Iowa Football

Iowa football Quick Slants: No 100-yard rusher yet, Noah Fant's usage and more

Iowa running back Mekhi Sargent carries the ball against Maryland at Kinnick Stadium in Iowa City on Saturday, Oct. 20, 2018. (Liz Martin/The Gazette)
Iowa running back Mekhi Sargent carries the ball against Maryland at Kinnick Stadium in Iowa City on Saturday, Oct. 20, 2018. (Liz Martin/The Gazette)

IOWA CITY — We’re heading into November, and the Iowa Hawkeyes still don’t have a 100-yard rusher in a game. That’s so un-Iowa like.

Ivory Kelly-Martin has come the closest, going for a career-high 98 two weeks ago against Maryland. Toren Young had 96 yards three weeks ago against Indiana.

Mekhi Sargent set his career high last week against Penn State with 91 yards on 16 carries. The running back position has three heads, which has meant no 100s.

“We don’t pay too much attention to statistics and things like that,” Young said. “It is exciting that one week, one guy has a big game, and the next week, another guy has a big game. It’s fun to see that. You want to see other guys have good games.”

Iowa has the fewest rushing touchdowns of any team in the Big Ten, tied with Rutgers at nine. Wisconsin has the most at 20, followed closely by Maryland at 19.

The Hawkeyes have only two rushing TDs in their five conference games, and one of those came from tight end T.J. Hockenson on a fake field goal. Sargent has the other and leads the running back stable with four overall touchdowns.

Young has two and Kelly-Martin one.

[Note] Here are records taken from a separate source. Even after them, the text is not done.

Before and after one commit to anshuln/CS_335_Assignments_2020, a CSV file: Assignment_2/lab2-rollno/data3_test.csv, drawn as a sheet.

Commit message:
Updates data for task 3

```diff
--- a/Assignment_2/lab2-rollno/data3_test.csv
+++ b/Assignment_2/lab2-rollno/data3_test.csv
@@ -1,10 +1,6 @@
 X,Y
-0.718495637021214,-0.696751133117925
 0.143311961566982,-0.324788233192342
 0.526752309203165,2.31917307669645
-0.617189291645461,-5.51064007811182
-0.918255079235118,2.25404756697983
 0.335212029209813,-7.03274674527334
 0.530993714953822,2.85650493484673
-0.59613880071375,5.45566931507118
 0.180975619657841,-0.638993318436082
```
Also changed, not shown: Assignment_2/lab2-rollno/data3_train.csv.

Yardage wise, Iowa ranks ninth in the league with a 161.6 average per game. Again, Wisconsin (as you’d expect) leads the Big Ten with a 267.5-yard average.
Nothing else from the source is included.